Nelis’ Dutch Village is ideal for kids in the 3-10 age range. Plan at least four hours for your visit, and don’t be surprised if the kids clamor to stay until closing time.
Whether or not you have time to spend in the park, take time to visit the cafe and souvenir shops, which are accessible from outside the park. The cafe serves kid-friendly fare and Dutch specialties like Kroketten, a fried meat pastry, and Saucijzebroodjes, a sausage pig’n’bun. Kids can also make a “stroopwafel,” a thin waffle cookie spread with a cinnamon-sugar concoction.
The cafe offers the usual souvenir fare–t shirts, shot glasses and the like–but the real gems are found in the collection of Dutch gifts—blue china, cuckoo clocks, and other beautiful artwork.
Nelis’ Dutch Village is located at the corner of US Highway 30 and James Street. Hours vary by season and are posted on the website. (link: http://www.dutchvillage.com/park/hours.html.) Admission is $11 for adults and $9 for children 3-15.

Windmill Island Gardens

Windmill Island Gardens, operated by the city of Holland, Mich., is a beautiful preserve and botanical garden at the edge of the downtown area. 
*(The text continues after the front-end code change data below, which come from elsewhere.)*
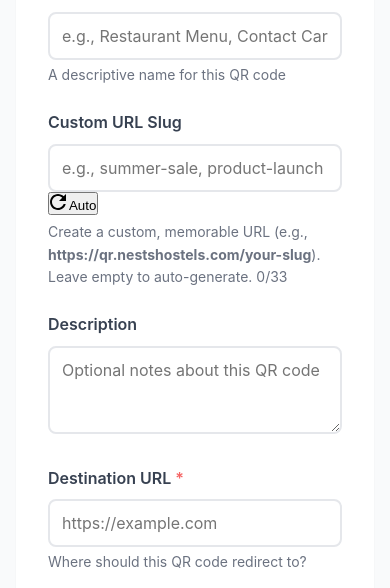
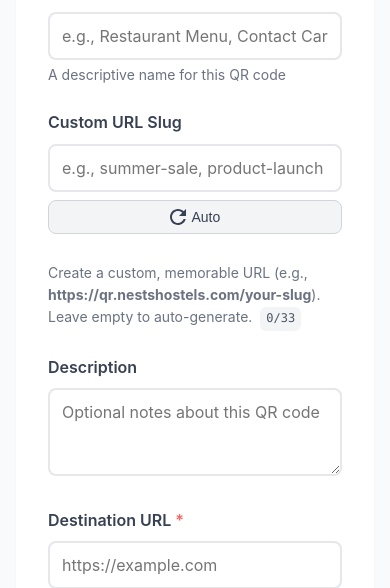
Before and after one commit to arturmamedov/qr-code-generator, a PHP site: page /create.php in a window 390 px wide. Shown: the part 258-846 px from the top of the page. Run offline with PHP 8.4, Linux system fonts and the light colour scheme; some libraries are stand-ins or nearby versions.

Commit message:
Step 7: Add UI/UX polish and styling
- Add warning-message style (yellow warning box)
- Add slug-input-wrapper with flexbox layout
- Add btn-auto-generate button styles with hover/active states
- Add slug-feedback styles (success green, error red)
- Add slug-suggestions container with styled suggestion buttons
- Add char-counter badge style with monospace font
- Add suggestion-btn with hover effects and animations
- Mobile responsive styles (480px breakpoint):
  * Stack slug input and auto-generate button vertically
  * Full-width auto-generate button
  * Adjusted font sizes for suggestions
- Smooth transitions and micro-interactions
- Accessibility-friendly focus states

```diff
--- a/assets/style.css
+++ b/assets/style.css
@@ -914,6 +914,135 @@ small {
     margin-bottom: var(--spacing-lg);
 }
 
+.warning-message {
+    padding: var(--spacing-md);
+    background: #fff3cd;
+    border-left: 4px solid #ffc107;
+    border-radius: var(--radius-sm);
+    margin-top: var(--spacing-sm);
+    color: #856404;
+    font-size: 0.875rem;
+    animation: slideIn 0.3s ease;
+}
+
+/* ============================================
+   Slug Input & Validation
+   ============================================ */
+
+.slug-input-wrapper {
+    display: flex;
+    gap: var(--spacing-sm);
+    align-items: stretch;
+}
+
+.slug-input-wrapper input {
+    flex: 1;
+}
+
+.btn-auto-generate {
+    display: inline-flex;
+    align-items: center;
+    gap: 0.35rem;
+    padding: 0.5rem 0.875rem;
+    background: var(--gray-100);
+    color: var(--gray-700);
+    border: 1px solid var(--gray-300);
+    border-radius: var(--radius-md);
+    font-size: 0.875rem;
+    font-weight: 500;
+    cursor: pointer;
+    transition: all 0.2s;
+    white-space: nowrap;
+}
+
+.btn-auto-generate:hover:not(:disabled) {
+    background: var(--gray-200);
+    border-color: var(--gray-400);
+}
+
+.btn-auto-generate:active:not(:disabled) {
+    transform: scale(0.98);
+}
+
+.btn-auto-generate:disabled {
+    opacity: 0.6;
+    cursor: not-allowed;
+}
+
+.btn-auto-generate svg {
+    width: 16px;
+    height: 16px;
+}
+
+.slug-feedback {
+    margin-top: var(--spacing-xs);
+    font-size: 0.875rem;
+    font-weight: 500;
+    display: flex;
+    align-items: center;
+    gap: 0.35rem;
+    min-height: 1.25rem;
+}
+
+.slug-feedback.success {
+    color: var(--success-color);
+}
+
+.slug-feedback.error {
+    color: var(--error-color);
+}
+
+.slug-suggestions {
+    margin-top: var(--spacing-sm);
+    padding: var(--spacing-sm);
+    background: var(--gray-50);
+    border: 1px solid var(--gray-200);
+    border-radius: var(--radius-md);
+    font-size: 0.875rem;
+}
+
+.slug-suggestions strong {
+    display: block;
+    margin-bottom: var(--spacing-xs);
+    color: var(--gray-700);
+}
+
+.suggestion-btn {
+    display: inline-block;
+    padding: 0.25rem 0.625rem;
+    margin: 0.25rem 0.25rem 0 0;
+    background: white;
+    color: var(--primary-color);
+    border: 1px solid var(--primary-color);
+    border-radius: var(--radius-sm);
+    font-size: 0.8125rem;
+    font-family: 'Monaco', 'Menlo', 'Courier New', monospace;
+    cursor: pointer;
+    transition: all 0.2s;
+}
+
+.suggestion-btn:hover {
+    background: var(--primary-color);
+    color: white;
+    transform: translateY(-1px);
+    box-shadow: 0 2px 4px rgba(0, 0, 0, 0.1);
+}
+
+.suggestion-btn:active {
+    transform: translateY(0);
+}
+
+.char-counter {
+    display: inline-block;
+    margin-left: var(--spacing-xs);
+    padding: 0.125rem 0.375rem;
+    background: var(--gray-100);
+    border-radius: var(--radius-sm);
+    font-family: 'Monaco', 'Menlo', 'Courier New', monospace;
+    font-size: 0.75rem;
+    color: var(--gray-600);
+}
+
 /* ============================================
    Stats Display (Edit Page)
    ============================================ */
@@ -1580,6 +1709,25 @@ a:focus-visible {
         padding: 0.5rem;
         font-size: 1.25rem;
     }
+
+    /* Slug input on mobile */
+    .slug-input-wrapper {
+        flex-direction: column;
+    }
+
+    .btn-auto-generate {
+        width: 100%;
+        justify-content: center;
+    }
+
+    .slug-suggestions {
+        font-size: 0.8125rem;
+    }
+
+    .suggestion-btn {
+        font-size: 0.75rem;
+        padding: 0.375rem 0.5rem;
+    }
 }
 
 /* ============================================
```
Entering Windmill Island, you will drive through a marshland grown up in cattails. The scent of flowers greets you upon getting out of the car. A street organ sits at the head of a breathtaking flower garden and lawn, where the mysterious snow-board contraption makes another appearance, along with hoops and sticks. Both of these are unique play opportunities for kids to enjoy while parents listen to frequent organ concerts.
The highlight of the grounds is, of course, the picturesque De Zwaan (the swan) windmill. This 250-year-old structure was relocated from the Netherlands, still in working order, and actually grinds grain that can be purchased on site. Costumed guides give klompen dancing demonstrations and offer tours of the first five levels of De Zwaan. Kids can turn a miniature millstone, and you can see World War II bullet holes in some artifacts on display. Although the inner workings of the windmill are fascinating to adults, the highlight for kids is going out on the “gallery,” where you can touch the windmill blades when the windmill is not in operation.
Note: although the rest of the grounds are accessible, the upper floors of the windmill are reached via stairs; strollers will have to be left at ground level.
There are picnic tables, and visitors are encouraged to bring food. The carousel here is smaller than most, so it’s particularly good for little ones. Behind the carousel you’ll find a playground and a small courtyard where children are encouraged to water from a rain barrel and get up close and personal with herbs and edibles.
If you want to get out of the sun, a building adjacent to the gift shop houses a 1930s-era model town (think model railroad, but with boats instead of trains). The gift shop offers snacks and Dutch souvenirs as well as bags of De Zwaan bran, corn meal, wheat flour, and so on.
While you’re on the grounds, you might well see people kayaking in the canal that flows through the property. Kayaks are not rented on site, but can be rented in town.

Windmill Island, located at 1 Lincoln Ave., is open 9:30a.m. to 6p.m. daily from mid-April to the beginning of October. Admission is $8 for adults and $5 for children 5-15, but residents of Holland are admitted free with proof of residency.

As we disclose whenever applicable, Kate and her family experienced Holland Michigan with compensated attraction tickets, for the purpose of review.